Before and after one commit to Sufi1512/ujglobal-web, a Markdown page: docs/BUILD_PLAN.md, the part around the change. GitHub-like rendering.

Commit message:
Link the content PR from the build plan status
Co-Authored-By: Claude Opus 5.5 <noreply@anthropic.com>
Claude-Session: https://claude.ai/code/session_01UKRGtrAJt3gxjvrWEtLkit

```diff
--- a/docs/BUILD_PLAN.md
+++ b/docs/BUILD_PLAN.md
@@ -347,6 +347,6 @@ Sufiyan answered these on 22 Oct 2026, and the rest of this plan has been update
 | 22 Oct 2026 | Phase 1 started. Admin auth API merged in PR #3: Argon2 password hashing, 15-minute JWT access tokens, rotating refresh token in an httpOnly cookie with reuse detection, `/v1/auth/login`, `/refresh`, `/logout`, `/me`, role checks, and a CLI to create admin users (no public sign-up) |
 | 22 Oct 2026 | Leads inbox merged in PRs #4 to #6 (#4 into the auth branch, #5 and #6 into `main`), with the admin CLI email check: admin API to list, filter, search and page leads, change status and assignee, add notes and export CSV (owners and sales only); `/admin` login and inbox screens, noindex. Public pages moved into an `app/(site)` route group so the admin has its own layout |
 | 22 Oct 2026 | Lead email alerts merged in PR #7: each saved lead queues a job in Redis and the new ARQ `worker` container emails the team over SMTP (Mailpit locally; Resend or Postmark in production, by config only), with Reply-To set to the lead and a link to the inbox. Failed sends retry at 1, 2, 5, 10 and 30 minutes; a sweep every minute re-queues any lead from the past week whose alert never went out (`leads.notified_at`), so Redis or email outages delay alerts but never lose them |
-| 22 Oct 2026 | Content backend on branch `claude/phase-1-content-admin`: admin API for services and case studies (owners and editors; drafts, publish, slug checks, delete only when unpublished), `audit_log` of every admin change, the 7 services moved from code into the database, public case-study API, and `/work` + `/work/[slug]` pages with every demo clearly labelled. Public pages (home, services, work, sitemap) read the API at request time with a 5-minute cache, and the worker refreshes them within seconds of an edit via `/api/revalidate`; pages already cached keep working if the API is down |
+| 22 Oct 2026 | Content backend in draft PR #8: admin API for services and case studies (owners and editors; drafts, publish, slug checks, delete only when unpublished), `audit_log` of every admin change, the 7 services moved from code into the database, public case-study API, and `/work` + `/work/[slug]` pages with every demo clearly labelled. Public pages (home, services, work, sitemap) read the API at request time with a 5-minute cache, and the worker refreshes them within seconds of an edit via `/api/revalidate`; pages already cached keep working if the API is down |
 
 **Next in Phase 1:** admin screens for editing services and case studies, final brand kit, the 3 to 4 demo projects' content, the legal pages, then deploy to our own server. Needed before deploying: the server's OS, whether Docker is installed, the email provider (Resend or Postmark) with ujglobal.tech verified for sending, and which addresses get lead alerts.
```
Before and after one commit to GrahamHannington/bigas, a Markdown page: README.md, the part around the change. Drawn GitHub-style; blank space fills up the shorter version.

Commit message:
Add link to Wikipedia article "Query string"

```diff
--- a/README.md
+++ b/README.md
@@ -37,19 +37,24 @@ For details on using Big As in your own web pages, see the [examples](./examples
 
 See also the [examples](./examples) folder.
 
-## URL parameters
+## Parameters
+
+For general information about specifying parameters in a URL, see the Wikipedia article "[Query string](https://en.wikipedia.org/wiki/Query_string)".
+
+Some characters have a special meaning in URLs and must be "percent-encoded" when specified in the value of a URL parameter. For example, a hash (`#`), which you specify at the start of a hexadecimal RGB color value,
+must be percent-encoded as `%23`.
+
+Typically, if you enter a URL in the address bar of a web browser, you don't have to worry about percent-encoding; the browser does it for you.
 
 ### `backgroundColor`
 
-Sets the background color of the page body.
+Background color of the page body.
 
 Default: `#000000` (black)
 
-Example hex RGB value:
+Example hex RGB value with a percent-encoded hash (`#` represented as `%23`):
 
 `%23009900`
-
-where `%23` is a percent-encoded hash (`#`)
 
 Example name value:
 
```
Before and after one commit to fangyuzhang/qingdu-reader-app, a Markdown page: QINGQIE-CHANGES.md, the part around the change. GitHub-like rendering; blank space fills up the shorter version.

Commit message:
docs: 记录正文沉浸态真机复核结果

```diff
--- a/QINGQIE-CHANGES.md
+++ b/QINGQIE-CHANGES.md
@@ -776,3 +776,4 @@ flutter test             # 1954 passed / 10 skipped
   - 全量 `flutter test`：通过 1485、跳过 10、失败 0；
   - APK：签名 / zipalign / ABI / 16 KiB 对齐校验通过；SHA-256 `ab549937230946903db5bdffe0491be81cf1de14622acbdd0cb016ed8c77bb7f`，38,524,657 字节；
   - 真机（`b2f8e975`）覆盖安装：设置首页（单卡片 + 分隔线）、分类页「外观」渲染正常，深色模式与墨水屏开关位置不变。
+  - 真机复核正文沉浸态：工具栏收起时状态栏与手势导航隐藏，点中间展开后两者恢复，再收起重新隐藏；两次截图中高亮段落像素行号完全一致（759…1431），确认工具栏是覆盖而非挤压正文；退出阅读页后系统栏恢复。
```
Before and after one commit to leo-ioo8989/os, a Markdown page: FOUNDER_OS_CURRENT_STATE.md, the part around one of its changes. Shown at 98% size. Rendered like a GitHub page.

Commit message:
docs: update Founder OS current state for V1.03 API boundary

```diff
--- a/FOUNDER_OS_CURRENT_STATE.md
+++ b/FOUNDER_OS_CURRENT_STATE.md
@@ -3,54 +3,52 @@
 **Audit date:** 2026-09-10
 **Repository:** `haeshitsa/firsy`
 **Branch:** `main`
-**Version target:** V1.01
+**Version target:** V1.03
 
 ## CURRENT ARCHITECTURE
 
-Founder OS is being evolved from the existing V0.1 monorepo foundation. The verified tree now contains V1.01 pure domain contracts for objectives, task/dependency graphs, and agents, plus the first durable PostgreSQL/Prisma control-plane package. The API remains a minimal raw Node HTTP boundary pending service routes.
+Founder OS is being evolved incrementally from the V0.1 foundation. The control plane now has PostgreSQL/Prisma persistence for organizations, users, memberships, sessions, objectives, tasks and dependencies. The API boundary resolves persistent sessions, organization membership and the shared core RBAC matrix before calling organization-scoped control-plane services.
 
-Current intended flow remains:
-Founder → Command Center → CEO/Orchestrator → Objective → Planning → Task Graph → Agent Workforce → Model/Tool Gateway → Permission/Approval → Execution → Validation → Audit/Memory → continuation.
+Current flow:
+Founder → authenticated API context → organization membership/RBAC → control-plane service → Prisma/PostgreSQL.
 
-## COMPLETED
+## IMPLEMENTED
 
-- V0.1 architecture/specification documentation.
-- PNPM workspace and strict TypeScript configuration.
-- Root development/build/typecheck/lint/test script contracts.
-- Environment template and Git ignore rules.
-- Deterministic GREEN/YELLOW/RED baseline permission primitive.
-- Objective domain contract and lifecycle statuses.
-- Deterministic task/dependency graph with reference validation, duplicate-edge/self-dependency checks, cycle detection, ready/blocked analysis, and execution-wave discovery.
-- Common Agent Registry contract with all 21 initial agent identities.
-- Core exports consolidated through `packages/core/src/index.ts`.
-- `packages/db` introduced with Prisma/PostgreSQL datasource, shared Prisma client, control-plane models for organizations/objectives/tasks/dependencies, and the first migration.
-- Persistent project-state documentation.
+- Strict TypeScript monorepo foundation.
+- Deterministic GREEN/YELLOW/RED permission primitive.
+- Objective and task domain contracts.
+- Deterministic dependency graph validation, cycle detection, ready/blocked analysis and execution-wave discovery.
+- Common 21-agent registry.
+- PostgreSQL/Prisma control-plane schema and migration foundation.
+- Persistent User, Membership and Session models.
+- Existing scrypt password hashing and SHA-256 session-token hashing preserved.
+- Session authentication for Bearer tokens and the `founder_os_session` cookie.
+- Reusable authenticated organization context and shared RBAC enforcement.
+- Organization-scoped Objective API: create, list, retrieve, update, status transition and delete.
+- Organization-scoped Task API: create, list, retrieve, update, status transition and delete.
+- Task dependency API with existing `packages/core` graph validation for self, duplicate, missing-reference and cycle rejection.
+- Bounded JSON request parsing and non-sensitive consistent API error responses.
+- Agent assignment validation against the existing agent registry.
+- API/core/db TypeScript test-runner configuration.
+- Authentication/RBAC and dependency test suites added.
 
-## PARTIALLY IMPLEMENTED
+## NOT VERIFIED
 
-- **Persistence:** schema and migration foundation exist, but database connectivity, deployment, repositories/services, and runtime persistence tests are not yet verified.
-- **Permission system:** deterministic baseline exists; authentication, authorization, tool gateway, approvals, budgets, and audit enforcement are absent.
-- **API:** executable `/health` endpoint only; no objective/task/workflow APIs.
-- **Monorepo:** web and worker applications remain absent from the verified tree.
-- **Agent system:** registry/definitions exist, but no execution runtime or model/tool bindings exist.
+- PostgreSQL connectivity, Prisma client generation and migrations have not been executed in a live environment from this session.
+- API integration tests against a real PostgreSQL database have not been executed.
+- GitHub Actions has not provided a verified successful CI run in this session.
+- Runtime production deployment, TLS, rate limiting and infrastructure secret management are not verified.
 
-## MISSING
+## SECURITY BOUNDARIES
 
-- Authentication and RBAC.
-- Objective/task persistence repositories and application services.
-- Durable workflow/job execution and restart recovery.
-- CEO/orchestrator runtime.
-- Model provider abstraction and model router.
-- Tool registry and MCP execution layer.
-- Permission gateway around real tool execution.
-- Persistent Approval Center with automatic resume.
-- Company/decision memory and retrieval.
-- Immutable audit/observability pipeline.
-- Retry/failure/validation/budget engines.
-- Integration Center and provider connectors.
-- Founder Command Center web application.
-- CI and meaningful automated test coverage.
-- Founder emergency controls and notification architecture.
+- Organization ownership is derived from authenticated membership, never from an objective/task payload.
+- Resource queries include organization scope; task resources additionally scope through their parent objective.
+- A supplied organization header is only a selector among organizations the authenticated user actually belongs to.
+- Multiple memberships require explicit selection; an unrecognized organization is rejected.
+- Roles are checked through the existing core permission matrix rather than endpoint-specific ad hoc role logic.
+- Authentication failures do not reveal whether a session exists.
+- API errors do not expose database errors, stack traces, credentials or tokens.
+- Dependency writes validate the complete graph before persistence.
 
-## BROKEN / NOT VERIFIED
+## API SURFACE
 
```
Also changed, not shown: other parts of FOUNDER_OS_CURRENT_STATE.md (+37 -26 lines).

===

WORK ORDER:
Note which lines carry the word "provider" in the material, then copy each of them.

ANSWER TO THIS TASK:
 **Next in Phase 1:** admin screens for editing services and case studies, final brand kit, the 3 to 4 demo projects' content, the legal pages, then deploy to our own server. Needed before deploying: the server's OS, whether Docker is installed, the email provider (Resend or Postmark) with ujglobal.tech verified for sending, and which addresses get lead alerts.
-- Model provider abstraction and model router.
-- Integration Center and provider connectors.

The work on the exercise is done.